The government’s chief economic forecasting gauge shot up 0.8% in April as it reversed course after posting declines in the previous two months, the Commerce Department said today.
The upward turn in the index of leading economic indicators allowed the index to steer clear of the traditional signal of a forthcoming recession--three declines in a row.
The index, designed to foretell economic activity six to nine months into the future, had dropped a revised 0.6% in March and 0.3% in February.
Analysts said April’s upturn, which had been widely anticipated, was consistent with the view that while the economy is slowing, there still is enough strength left to power the record peacetime expansion through its seventh year.
“It wasn’t a good bet, it isn’t a good bet and it’s not going to be a good bet in the fall that a recession is about to occur,” economist James Annable of First National Bank of Chicago said in anticipation of today’s report.
Last month’s increase in the index was the biggest rise since a similar 0.8% jump in January.
Using the three-month rule of thumb for predicting recessions, the index has correctly forecast all eight economic downturns that have occurred since 1948, but it also has flashed false recession signals on five other occasions.
Most recently, the index declined five times in a row in the months surrounding the October, 1987, stock market crash, from which the economy emerged unscathed.
In April, eight of the 11 forward-looking business statistics that make up the composite index pointed upward, led by an increase in manufacturers’ orders for consumer goods.

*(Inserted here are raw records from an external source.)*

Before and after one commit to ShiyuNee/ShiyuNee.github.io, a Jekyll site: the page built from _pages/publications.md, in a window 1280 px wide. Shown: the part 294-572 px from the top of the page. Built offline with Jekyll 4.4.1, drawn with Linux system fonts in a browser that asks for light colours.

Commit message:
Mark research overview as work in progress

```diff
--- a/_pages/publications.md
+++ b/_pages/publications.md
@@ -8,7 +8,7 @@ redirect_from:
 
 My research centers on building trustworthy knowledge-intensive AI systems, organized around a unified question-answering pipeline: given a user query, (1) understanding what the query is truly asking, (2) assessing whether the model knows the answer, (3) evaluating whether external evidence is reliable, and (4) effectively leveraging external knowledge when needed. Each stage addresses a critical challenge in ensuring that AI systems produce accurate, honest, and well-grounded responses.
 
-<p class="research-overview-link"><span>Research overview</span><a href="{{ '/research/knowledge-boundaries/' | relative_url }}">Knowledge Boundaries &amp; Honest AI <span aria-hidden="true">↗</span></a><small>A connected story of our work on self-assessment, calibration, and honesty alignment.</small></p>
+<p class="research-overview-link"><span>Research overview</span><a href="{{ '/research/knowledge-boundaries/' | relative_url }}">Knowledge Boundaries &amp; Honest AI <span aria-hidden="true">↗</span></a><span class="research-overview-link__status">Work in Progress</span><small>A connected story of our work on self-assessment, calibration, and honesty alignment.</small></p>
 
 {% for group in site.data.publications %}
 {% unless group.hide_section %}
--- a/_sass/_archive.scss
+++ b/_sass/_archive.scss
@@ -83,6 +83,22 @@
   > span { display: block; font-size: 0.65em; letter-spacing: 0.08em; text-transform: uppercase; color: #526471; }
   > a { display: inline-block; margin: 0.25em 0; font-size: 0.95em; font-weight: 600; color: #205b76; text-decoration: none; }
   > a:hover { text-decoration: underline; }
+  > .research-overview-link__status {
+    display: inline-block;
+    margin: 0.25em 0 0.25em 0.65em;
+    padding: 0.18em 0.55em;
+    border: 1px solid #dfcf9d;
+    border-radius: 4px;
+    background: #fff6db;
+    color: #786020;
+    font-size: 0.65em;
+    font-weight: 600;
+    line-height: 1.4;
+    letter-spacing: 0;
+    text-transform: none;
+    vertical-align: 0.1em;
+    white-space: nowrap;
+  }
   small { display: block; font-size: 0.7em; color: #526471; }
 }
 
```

Other indicators making positive contributions were rising building permits; a longer average workweek; higher stock prices; a decrease in initial claims for jobless benefits; slower vendor deliveries, signaling stronger demand; a gain in orders for new plants and equipment, and an increase in manufacturers’ unfilled orders.
3 Indicators Drop

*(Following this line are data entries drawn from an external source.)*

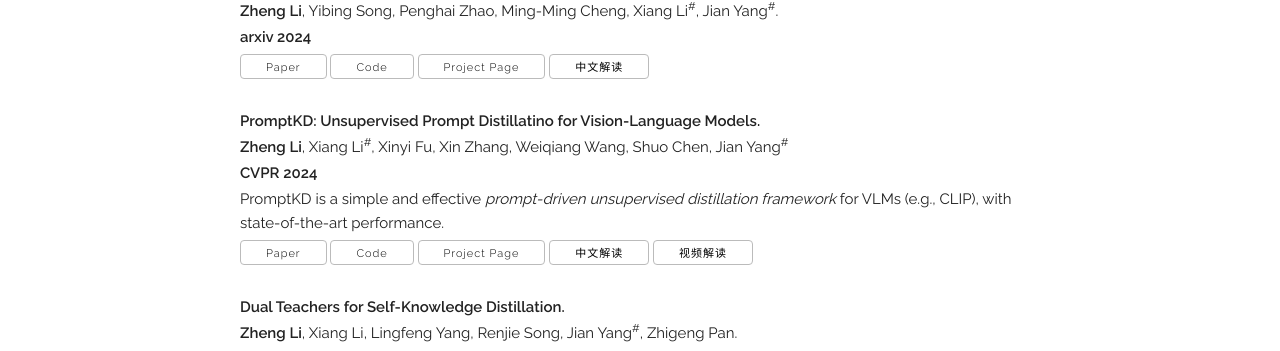
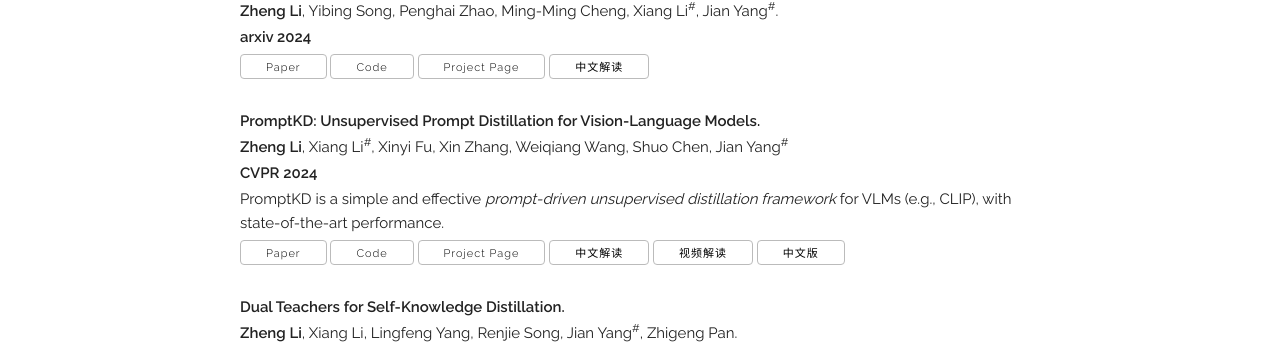
Before and after one commit to zhengli97/zhengli97.github.io, a Jekyll site: the page built from index.html, in a window 1280 px wide and 900 px high, scrolled down 1245 px. Shown: the part 148-499 px from the top of the window. Built offline with Jekyll 4.4.1, drawn with Linux system fonts in a browser that asks for light colours; some web fonts are replaced.

Commit message:
info update

```diff
--- a/index.html
+++ b/index.html
@@ -95,6 +95,7 @@ title: Home
               <!-- <a class="button" href="{{ paper.paper_pdf | prepend: site.baseurl }}" target="_blank">Paper</a> -->
               <a class="button" href="{{ paper.paper_link }}" target="_blank">Paper</a>
             {% endif %}
+
             {% if paper.slides %}
               <a class="button" href="{{ paper.slides | prepend: site.baseurl }}" target="_blank">Slides</a>
             {% endif %}
@@ -126,6 +127,11 @@ title: Home
             {% if paper.video_chinese %}
               <a class="button" href="{{ paper.video_chinese }}" target="_blank">视频解读</a>
             {% endif %}
+
+            {% if paper.chinese_version %}
+            <a class="button" href="{{ paper.chinese_version }}" target="_blank">中文版</a>
+            {% endif %}
+
           </div>
         </div>
       {% endfor %}
@@ -173,6 +179,10 @@ title: Home
 
             {% if paper.video_chinese %}
               <a class="button" href="{{ paper.video_chinese }}" target="_blank">视频解读</a>
+            {% endif %}
+
+            {% if paper.chinese_version %}
+              <a class="button" href="{{ paper.chinese_version }}" target="_blank">中文版</a>
             {% endif %}
 
           </div>
```
Also changed, not shown: _data/experience.yaml (deleted, +0 -61 lines), _data/publications.yaml (+2 -13 lines), 3 other files.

Three indicators pointed downward: a drop in an index measuring consumer confidence; a contraction in the money supply, and falling prices for sensitive materials, indicating slower demand.
The various changes left the index at 145.7% of its 1982 base of 100. The index has advanced 1.3% over the last six months, contrasted with a 1.7% increase over the previous six-month period.

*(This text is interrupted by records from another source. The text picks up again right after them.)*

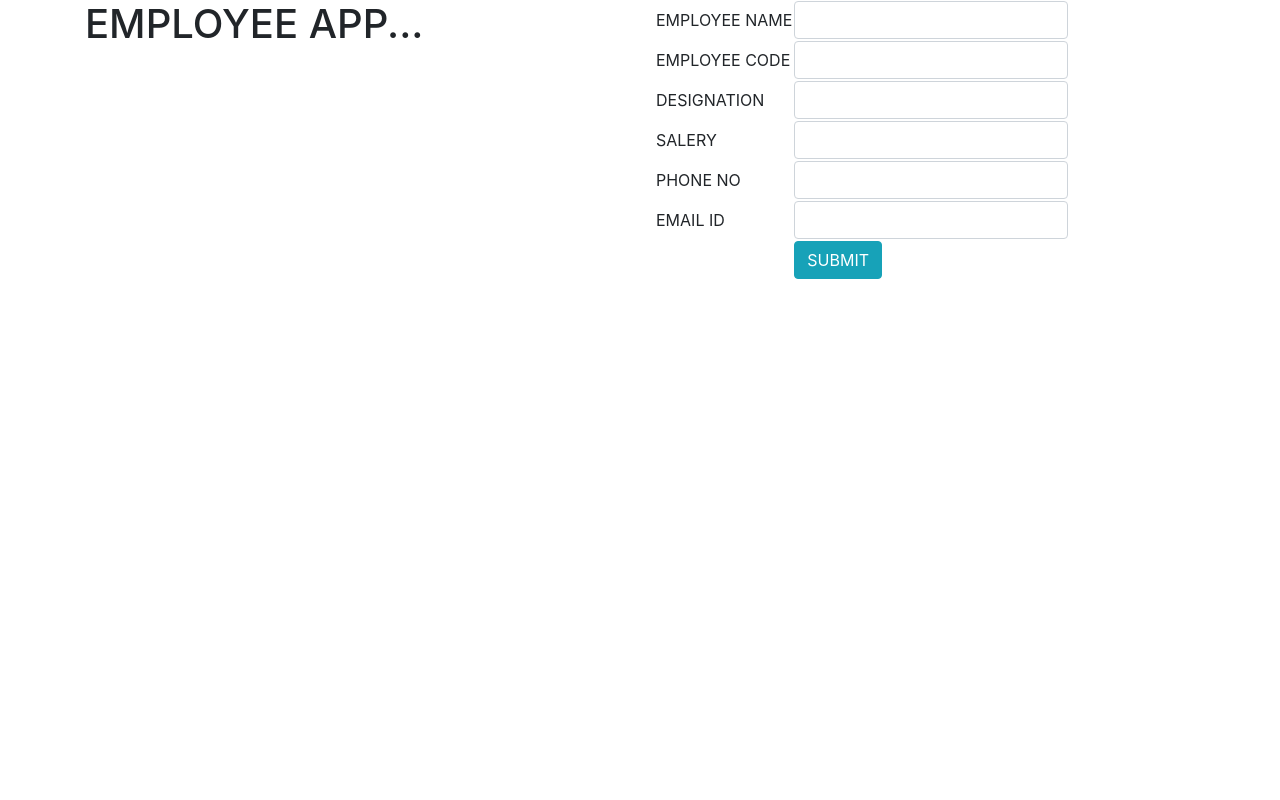
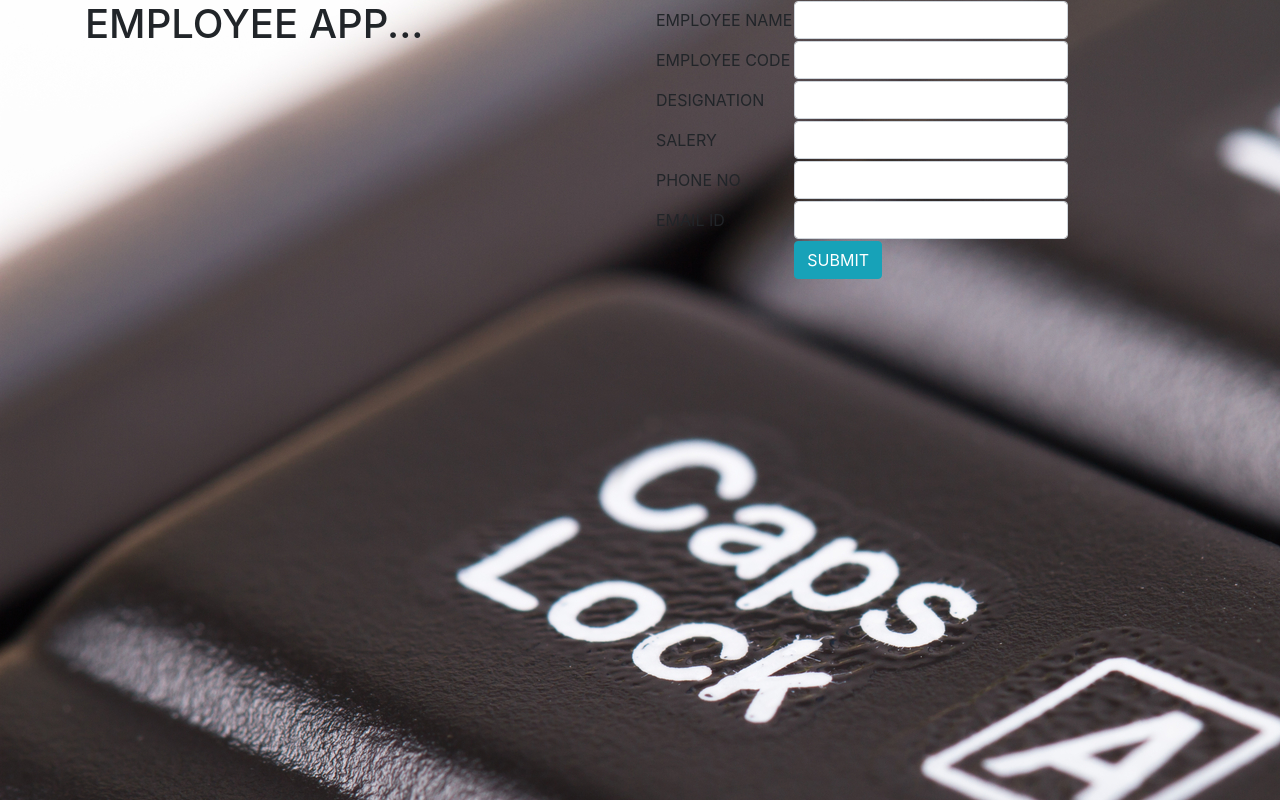
Before and after one commit to AJMIK/employeeapp, a PHP site: page / in a window 1280 px wide. Run offline with PHP 8.4, Linux system fonts and the light colour scheme.

Commit message:
css added

```diff
--- /dev/null
+++ b/css/style.css
@@ -0,0 +1,4 @@
+.empdetails
+{
+    background: url("../image/caps-lock-day1.jpg");
+}
--- a/index.php
+++ b/index.php
@@ -1,12 +1,13 @@
 <!DOCTYPE html>
 <html lang="en">
 <head>
+    <link rel="stylesheet" href="css/style.css">
     <meta charset="UTF-8">
     <meta name="viewport" content="width=device-width, initial-scale=1.0">
     <link rel="stylesheet" href="https://cdn.jsdelivr.net/npm/bootstrap@4.5.3/dist/css/bootstrap.min.css" integrity="sha384-TX8t27EcRE3e/ihU7zmQxVncDAy5uIKz4rEkgIXeMed4M0jlfIDPvg6uqKI2xXr2" crossorigin="anonymous">
     <title>employeeapp</title>
 </head>
-<body>
+<body class="empdetails">
     <div class="container">
         <div class="row">
             <div class="col col-12 col-sm-6 col-md-4 col-lg-3 col-xl-6">
```
Also changed, not shown: image/caps-lock-day1.jpg (added).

Annable said recent reports on the economy’s performance indicate that growth will slow to a more sustainable level and “suggest this economy is in better shape for growth than even we optimists thought.”
Pessimists are also rethinking their views.
Robert Dederick, chief economist for Northern Trust Co. in Chicago, has been forecasting a mild recession by year’s end but now concedes, “The odds are by no means convincing, even to me.
“The evidence is coming on the side of a soft landing--continued but subdued growth.”
That is just what the Federal Reserve has been trying to produce by nudging up interest rates.
Dederick said an upturn in the index “doesn’t mean that we should be looking for the economy to go roaring off, but it does weaken the case that the slowdown is going to develop into recession proportions.”